Your instructions: Show me every line in the listing that has the word "util".
** Given records follows **
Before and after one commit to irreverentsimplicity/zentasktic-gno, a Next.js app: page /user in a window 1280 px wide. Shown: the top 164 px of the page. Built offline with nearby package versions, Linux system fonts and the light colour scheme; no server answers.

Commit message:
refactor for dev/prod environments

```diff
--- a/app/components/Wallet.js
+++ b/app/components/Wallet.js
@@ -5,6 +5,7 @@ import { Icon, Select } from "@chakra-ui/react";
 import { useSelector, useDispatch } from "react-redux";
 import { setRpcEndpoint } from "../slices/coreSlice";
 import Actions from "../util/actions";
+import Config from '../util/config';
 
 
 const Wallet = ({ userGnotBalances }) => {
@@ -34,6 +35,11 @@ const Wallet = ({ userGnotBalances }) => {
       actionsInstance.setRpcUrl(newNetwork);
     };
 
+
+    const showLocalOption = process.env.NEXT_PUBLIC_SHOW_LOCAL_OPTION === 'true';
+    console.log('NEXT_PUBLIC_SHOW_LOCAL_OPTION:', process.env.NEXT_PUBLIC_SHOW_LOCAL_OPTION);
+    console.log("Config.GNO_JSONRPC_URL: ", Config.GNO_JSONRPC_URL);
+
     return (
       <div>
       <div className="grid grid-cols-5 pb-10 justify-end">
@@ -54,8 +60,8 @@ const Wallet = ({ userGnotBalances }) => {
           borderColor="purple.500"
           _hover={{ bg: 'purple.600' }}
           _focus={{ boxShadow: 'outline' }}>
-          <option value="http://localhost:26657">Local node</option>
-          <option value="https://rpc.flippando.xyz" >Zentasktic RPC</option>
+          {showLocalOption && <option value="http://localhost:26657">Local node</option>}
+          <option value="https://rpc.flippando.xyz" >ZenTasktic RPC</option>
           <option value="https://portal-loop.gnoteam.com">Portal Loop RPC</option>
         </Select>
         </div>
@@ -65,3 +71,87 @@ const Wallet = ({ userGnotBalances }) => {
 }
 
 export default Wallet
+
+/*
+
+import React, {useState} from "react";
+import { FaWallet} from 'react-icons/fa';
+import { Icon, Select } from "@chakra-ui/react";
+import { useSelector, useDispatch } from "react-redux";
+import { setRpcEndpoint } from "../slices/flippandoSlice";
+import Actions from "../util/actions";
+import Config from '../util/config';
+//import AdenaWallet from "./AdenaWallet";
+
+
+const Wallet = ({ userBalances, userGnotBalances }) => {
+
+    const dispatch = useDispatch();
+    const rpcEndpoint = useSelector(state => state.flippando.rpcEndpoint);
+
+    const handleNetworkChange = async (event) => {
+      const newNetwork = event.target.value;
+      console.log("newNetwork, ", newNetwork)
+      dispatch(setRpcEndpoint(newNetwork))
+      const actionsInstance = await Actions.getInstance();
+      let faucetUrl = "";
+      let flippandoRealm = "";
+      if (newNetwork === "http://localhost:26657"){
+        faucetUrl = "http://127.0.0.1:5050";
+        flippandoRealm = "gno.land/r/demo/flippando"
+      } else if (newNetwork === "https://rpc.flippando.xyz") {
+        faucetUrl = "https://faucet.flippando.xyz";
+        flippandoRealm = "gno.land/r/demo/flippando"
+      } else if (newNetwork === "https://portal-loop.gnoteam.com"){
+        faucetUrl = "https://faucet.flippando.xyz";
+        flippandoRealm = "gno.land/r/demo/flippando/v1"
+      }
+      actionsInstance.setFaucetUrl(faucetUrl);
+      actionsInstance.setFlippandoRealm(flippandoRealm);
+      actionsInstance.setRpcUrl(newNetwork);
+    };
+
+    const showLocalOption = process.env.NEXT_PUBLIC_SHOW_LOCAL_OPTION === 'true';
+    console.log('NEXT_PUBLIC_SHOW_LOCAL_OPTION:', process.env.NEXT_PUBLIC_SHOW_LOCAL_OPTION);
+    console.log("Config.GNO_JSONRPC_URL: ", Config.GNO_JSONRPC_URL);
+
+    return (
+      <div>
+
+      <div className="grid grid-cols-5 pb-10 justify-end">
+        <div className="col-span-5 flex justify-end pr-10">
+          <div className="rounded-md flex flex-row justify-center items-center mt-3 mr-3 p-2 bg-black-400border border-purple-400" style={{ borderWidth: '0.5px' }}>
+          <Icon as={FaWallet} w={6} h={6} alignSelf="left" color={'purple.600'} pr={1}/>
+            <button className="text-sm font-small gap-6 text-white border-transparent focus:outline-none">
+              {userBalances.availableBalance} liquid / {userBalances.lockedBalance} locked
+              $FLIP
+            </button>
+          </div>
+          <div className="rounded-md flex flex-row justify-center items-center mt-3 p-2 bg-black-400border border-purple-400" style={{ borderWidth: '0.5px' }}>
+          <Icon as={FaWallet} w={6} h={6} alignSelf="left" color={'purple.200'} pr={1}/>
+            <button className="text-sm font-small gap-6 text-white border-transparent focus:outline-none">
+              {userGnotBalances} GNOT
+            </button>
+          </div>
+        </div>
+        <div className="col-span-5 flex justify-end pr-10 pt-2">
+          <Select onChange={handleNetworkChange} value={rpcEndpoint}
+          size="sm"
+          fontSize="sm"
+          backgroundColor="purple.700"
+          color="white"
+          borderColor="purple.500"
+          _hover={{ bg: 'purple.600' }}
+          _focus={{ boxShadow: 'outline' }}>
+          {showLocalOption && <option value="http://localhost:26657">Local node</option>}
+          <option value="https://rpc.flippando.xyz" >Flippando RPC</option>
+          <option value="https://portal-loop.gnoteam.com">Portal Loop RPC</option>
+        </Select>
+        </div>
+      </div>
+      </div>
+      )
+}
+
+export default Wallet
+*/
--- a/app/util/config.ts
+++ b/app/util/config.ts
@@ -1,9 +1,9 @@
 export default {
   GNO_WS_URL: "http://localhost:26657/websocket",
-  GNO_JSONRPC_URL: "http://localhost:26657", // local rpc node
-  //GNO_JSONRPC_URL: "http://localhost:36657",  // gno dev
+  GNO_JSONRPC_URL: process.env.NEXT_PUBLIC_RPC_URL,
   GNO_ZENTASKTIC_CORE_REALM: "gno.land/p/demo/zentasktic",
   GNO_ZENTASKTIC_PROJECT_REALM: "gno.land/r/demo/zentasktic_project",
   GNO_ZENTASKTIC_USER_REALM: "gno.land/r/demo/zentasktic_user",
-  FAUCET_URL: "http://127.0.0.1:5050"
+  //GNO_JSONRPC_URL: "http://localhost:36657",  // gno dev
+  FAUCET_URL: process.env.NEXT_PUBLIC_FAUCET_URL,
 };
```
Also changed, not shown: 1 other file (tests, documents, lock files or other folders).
** End of Given records **
Answer for the task:
 import Actions from "../util/actions";
+import Config from '../util/config';
+import Actions from "../util/actions";
+import Config from '../util/config';
--- a/app/util/config.ts
+++ b/app/util/config.ts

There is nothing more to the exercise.